Source records:

==============================

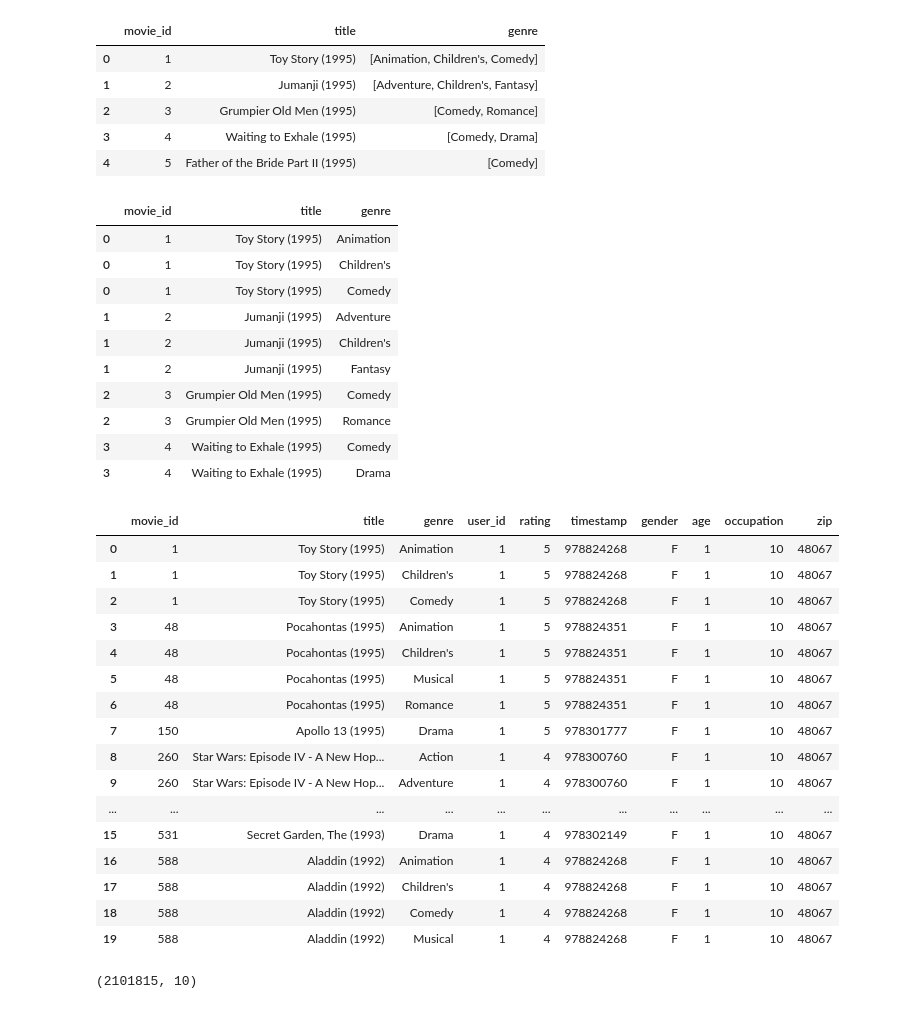
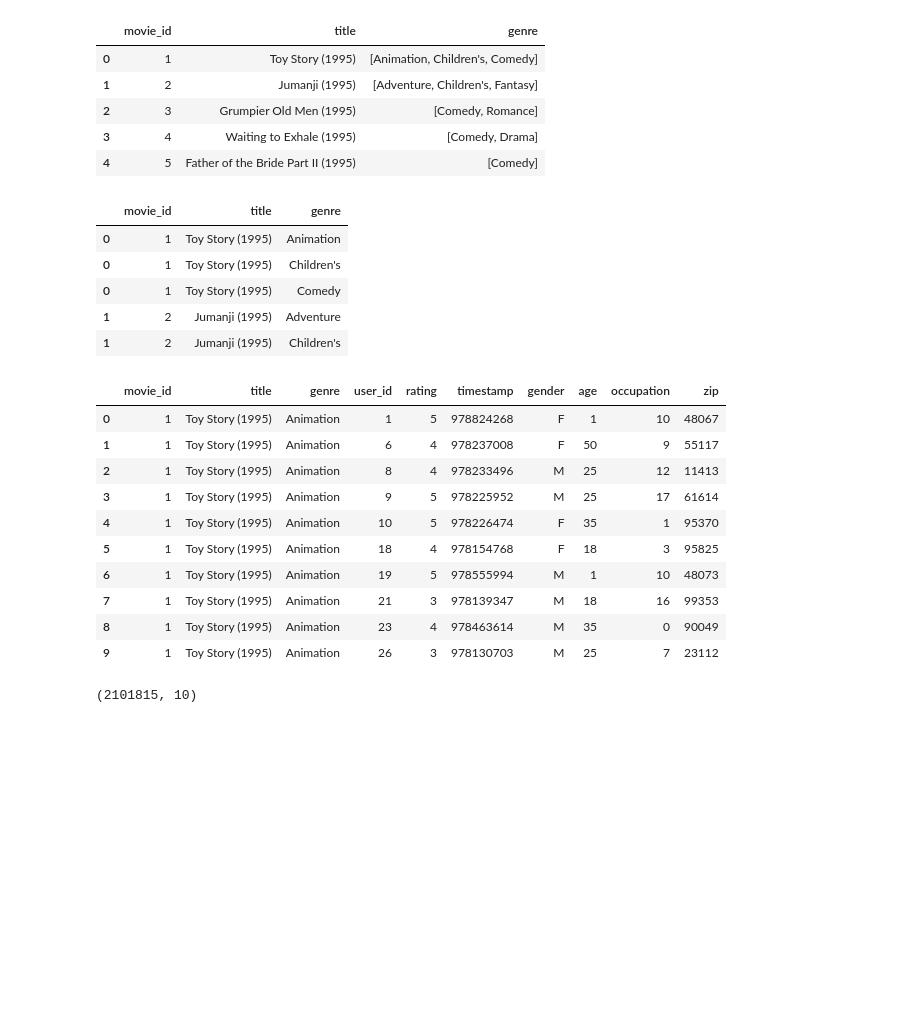
Before and after one commit to kimhonggyeong/python_basic_2, a Jupyter notebook: ch13_update_수요일.ipynb, the cells around one changed output. Saved outputs shown, nothing was run; the diff lists cells and outputs as text; code cells hidden in the pictures; blank space fills up the shorter version.

```diff
--- a/ch13_update_수요일.ipynb
+++ b/ch13_update_수요일.ipynb
@@ -65,15 +65,15 @@ import pandas as pd
 # %%
 # 데이터셋 로드
 unames = ["user_id", "gender", "age", "occupation", "zip"]
-users = pd.read_table("/content/drive/MyDrive/강의자료/2024빅데이터컴퓨팅(4학년)/users.dat", sep="::",
+users = pd.read_table("users.dat", sep="::",
                       header=None, names=unames, engine="python")
 
 rnames = ["user_id", "movie_id", "rating", "timestamp"]
-ratings = pd.read_table("/content/drive/MyDrive/강의자료/2024빅데이터컴퓨팅(4학년)/ratings.dat", sep="::",
+ratings = pd.read_table("ratings.dat", sep="::",
                         header=None, names=rnames, engine="python")
 
 mnames = ["movie_id", "title", "genres"]
-movies = pd.read_table("/content/drive/MyDrive/강의자료/2024빅데이터컴퓨팅(4학년)/movies.dat", sep="::",
+movies = pd.read_table("movies.dat", sep="::",
                        header=None, names=mnames, engine="python")
 # %%
 # 데이터셋 탐색
@@ -302,7 +208,7 @@ movies.head()
 # %%
 # (2) 복수 장르에 속하는 영화을 각 장르별로 나누기
 movies_exploded = movies.explode("genre")
-movies_exploded[:10]
+movies_exploded[:5]
 # %% [output]
 |  | movie_id | title | genre |
 | 0 | 1 | Toy Story (1995) | Animation |
@@ -310,33 +216,22 @@ movies_exploded[:10]
 | 0 | 1 | Toy Story (1995) | Comedy |
 | 1 | 2 | Jumanji (1995) | Adventure |
 | 1 | 2 | Jumanji (1995) | Children's |
-| 1 | 2 | Jumanji (1995) | Fantasy |
-| 2 | 3 | Grumpier Old Men (1995) | Comedy |
-| 2 | 3 | Grumpier Old Men (1995) | Romance |
-| 3 | 4 | Waiting to Exhale (1995) | Comedy |
-| 3 | 4 | Waiting to Exhale (1995) | Drama |
 # %%
 # (3) 세 테이블을 모두 병합하여 그룹화하기
 ratings_with_genre = pd.merge(pd.merge(movies_exploded, ratings), users)
-ratings_with_genre.head(20)
+ratings_with_genre.head(10)
 # %% [output]
 |  | movie_id | title | genre | user_id | rating | timestamp | gender | age | occupation | zip |
 | 0 | 1 | Toy Story (1995) | Animation | 1 | 5 | 978824268 | F | 1 | 10 | 48067 |
-| 1 | 1 | Toy Story (1995) | Children's | 1 | 5 | 978824268 | F | 1 | 10 | 48067 |
-| 2 | 1 | Toy Story (1995) | Comedy | 1 | 5 | 978824268 | F | 1 | 10 | 48067 |
-| 3 | 48 | Pocahontas (1995) | Animation | 1 | 5 | 978824351 | F | 1 | 10 | 48067 |
-| 4 | 48 | Pocahontas (1995) | Children's | 1 | 5 | 978824351 | F | 1 | 10 | 48067 |
-| 5 | 48 | Pocahontas (1995) | Musical | 1 | 5 | 978824351 | F | 1 | 10 | 48067 |
-| 6 | 48 | Pocahontas (1995) | Romance | 1 | 5 | 978824351 | F | 1 | 10 | 48067 |
-| 7 | 150 | Apollo 13 (1995) | Drama | 1 | 5 | 978301777 | F | 1 | 10 | 48067 |
-| 8 | 260 | Star Wars: Episode IV - A New Hop... | Action | 1 | 4 | 978300760 | F | 1 | 10 | 48067 |
-| 9 | 260 | Star Wars: Episode IV - A New Hop... | Adventure | 1 | 4 | 978300760 | F | 1 | 10 | 48067 |
-| ... | ... | ... | ... | ... | ... | ... | ... | ... | ... | ... |
-| 15 | 531 | Secret Garden, The (1993) | Drama | 1 | 4 | 978302149 | F | 1 | 10 | 48067 |
-| 16 | 588 | Aladdin (1992) | Animation | 1 | 4 | 978824268 | F | 1 | 10 | 48067 |
-| 17 | 588 | Aladdin (1992) | Children's | 1 | 4 | 978824268 | F | 1 | 10 | 48067 |
-| 18 | 588 | Aladdin (1992) | Comedy | 1 | 4 | 978824268 | F | 1 | 10 | 48067 |
-| 19 | 588 | Aladdin (1992) | Musical | 1 | 4 | 978824268 | F | 1 | 10 | 48067 |
+| 1 | 1 | Toy Story (1995) | Animation | 6 | 4 | 978237008 | F | 50 | 9 | 55117 |
+| 2 | 1 | Toy Story (1995) | Animation | 8 | 4 | 978233496 | M | 25 | 12 | 11413 |
+| 3 | 1 | Toy Story (1995) | Animation | 9 | 5 | 978225952 | M | 25 | 17 | 61614 |
+| 4 | 1 | Toy Story (1995) | Animation | 10 | 5 | 978226474 | F | 35 | 1 | 95370 |
+| 5 | 1 | Toy Story (1995) | Animation | 18 | 4 | 978154768 | F | 18 | 3 | 95825 |
+| 6 | 1 | Toy Story (1995) | Animation | 19 | 5 | 978555994 | M | 1 | 10 | 48073 |
+| 7 | 1 | Toy Story (1995) | Animation | 21 | 3 | 978139347 | M | 18 | 16 | 99353 |
+| 8 | 1 | Toy Story (1995) | Animation | 23 | 4 | 978463614 | M | 35 | 0 | 90049 |
+| 9 | 1 | Toy Story (1995) | Animation | 26 | 3 | 978130703 | M | 25 | 7 | 23112 |
 # %%
 ratings_with_genre.shape
 # %% [output]
```
Also changed, not shown: parts of 25 cells of this notebook.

==============================

Exercise requirements: Could you restate every record above word for word, dropping the pictures?

Output of the task:
Before and after one commit to kimhonggyeong/python_basic_2, a Jupyter notebook: ch13_update_수요일.ipynb, the cells around one changed output. Saved outputs shown, nothing was run; the diff lists cells and outputs as text; code cells hidden in the pictures; blank space fills up the shorter version.

```diff
--- a/ch13_update_수요일.ipynb
+++ b/ch13_update_수요일.ipynb
@@ -65,15 +65,15 @@ import pandas as pd
 # %%
 # 데이터셋 로드
 unames = ["user_id", "gender", "age", "occupation", "zip"]
-users = pd.read_table("/content/drive/MyDrive/강의자료/2024빅데이터컴퓨팅(4학년)/users.dat", sep="::",
+users = pd.read_table("users.dat", sep="::",
                       header=None, names=unames, engine="python")
 
 rnames = ["user_id", "movie_id", "rating", "timestamp"]
-ratings = pd.read_table("/content/drive/MyDrive/강의자료/2024빅데이터컴퓨팅(4학년)/ratings.dat", sep="::",
+ratings = pd.read_table("ratings.dat", sep="::",
                         header=None, names=rnames, engine="python")
 
 mnames = ["movie_id", "title", "genres"]
-movies = pd.read_table("/content/drive/MyDrive/강의자료/2024빅데이터컴퓨팅(4학년)/movies.dat", sep="::",
+movies = pd.read_table("movies.dat", sep="::",
                        header=None, names=mnames, engine="python")
 # %%
 # 데이터셋 탐색
@@ -302,7 +208,7 @@ movies.head()
 # %%
 # (2) 복수 장르에 속하는 영화을 각 장르별로 나누기
 movies_exploded = movies.explode("genre")
-movies_exploded[:10]
+movies_exploded[:5]
 # %% [output]
 |  | movie_id | title | genre |
 | 0 | 1 | Toy Story (1995) | Animation |
@@ -310,33 +216,22 @@ movies_exploded[:10]
 | 0 | 1 | Toy Story (1995) | Comedy |
 | 1 | 2 | Jumanji (1995) | Adventure |
 | 1 | 2 | Jumanji (1995) | Children's |
-| 1 | 2 | Jumanji (1995) | Fantasy |
-| 2 | 3 | Grumpier Old Men (1995) | Comedy |
-| 2 | 3 | Grumpier Old Men (1995) | Romance |
-| 3 | 4 | Waiting to Exhale (1995) | Comedy |
-| 3 | 4 | Waiting to Exhale (1995) | Drama |
 # %%
 # (3) 세 테이블을 모두 병합하여 그룹화하기
 ratings_with_genre = pd.merge(pd.merge(movies_exploded, ratings), users)
-ratings_with_genre.head(20)
+ratings_with_genre.head(10)
 # %% [output]
 |  | movie_id | title | genre | user_id | rating | timestamp | gender | age | occupation | zip |
 | 0 | 1 | Toy Story (1995) | Animation | 1 | 5 | 978824268 | F | 1 | 10 | 48067 |
-| 1 | 1 | Toy Story (1995) | Children's | 1 | 5 | 978824268 | F | 1 | 10 | 48067 |
-| 2 | 1 | Toy Story (1995) | Comedy | 1 | 5 | 978824268 | F | 1 | 10 | 48067 |
-| 3 | 48 | Pocahontas (1995) | Animation | 1 | 5 | 978824351 | F | 1 | 10 | 48067 |
-| 4 | 48 | Pocahontas (1995) | Children's | 1 | 5 | 978824351 | F | 1 | 10 | 48067 |
-| 5 | 48 | Pocahontas (1995) | Musical | 1 | 5 | 978824351 | F | 1 | 10 | 48067 |
-| 6 | 48 | Pocahontas (1995) | Romance | 1 | 5 | 978824351 | F | 1 | 10 | 48067 |
-| 7 | 150 | Apollo 13 (1995) | Drama | 1 | 5 | 978301777 | F | 1 | 10 | 48067 |
-| 8 | 260 | Star Wars: Episode IV - A New Hop... | Action | 1 | 4 | 978300760 | F | 1 | 10 | 48067 |
-| 9 | 260 | Star Wars: Episode IV - A New Hop... | Adventure | 1 | 4 | 978300760 | F | 1 | 10 | 48067 |
-| ... | ... | ... | ... | ... | ... | ... | ... | ... | ... | ... |
-| 15 | 531 | Secret Garden, The (1993) | Drama | 1 | 4 | 978302149 | F | 1 | 10 | 48067 |
-| 16 | 588 | Aladdin (1992) | Animation | 1 | 4 | 978824268 | F | 1 | 10 | 48067 |
-| 17 | 588 | Aladdin (1992) | Children's | 1 | 4 | 978824268 | F | 1 | 10 | 48067 |
-| 18 | 588 | Aladdin (1992) | Comedy | 1 | 4 | 978824268 | F | 1 | 10 | 48067 |
-| 19 | 588 | Aladdin (1992) | Musical | 1 | 4 | 978824268 | F | 1 | 10 | 48067 |
+| 1 | 1 | Toy Story (1995) | Animation | 6 | 4 | 978237008 | F | 50 | 9 | 55117 |
+| 2 | 1 | Toy Story (1995) | Animation | 8 | 4 | 978233496 | M | 25 | 12 | 11413 |
+| 3 | 1 | Toy Story (1995) | Animation | 9 | 5 | 978225952 | M | 25 | 17 | 61614 |
+| 4 | 1 | Toy Story (1995) | Animation | 10 | 5 | 978226474 | F | 35 | 1 | 95370 |
+| 5 | 1 | Toy Story (1995) | Animation | 18 | 4 | 978154768 | F | 18 | 3 | 95825 |
+| 6 | 1 | Toy Story (1995) | Animation | 19 | 5 | 978555994 | M | 1 | 10 | 48073 |
+| 7 | 1 | Toy Story (1995) | Animation | 21 | 3 | 978139347 | M | 18 | 16 | 99353 |
+| 8 | 1 | Toy Story (1995) | Animation | 23 | 4 | 978463614 | M | 35 | 0 | 90049 |
+| 9 | 1 | Toy Story (1995) | Animation | 26 | 3 | 978130703 | M | 25 | 7 | 23112 |
 # %%
 ratings_with_genre.shape
 # %% [output]
```
Also changed, not shown: parts of 25 cells of this notebook.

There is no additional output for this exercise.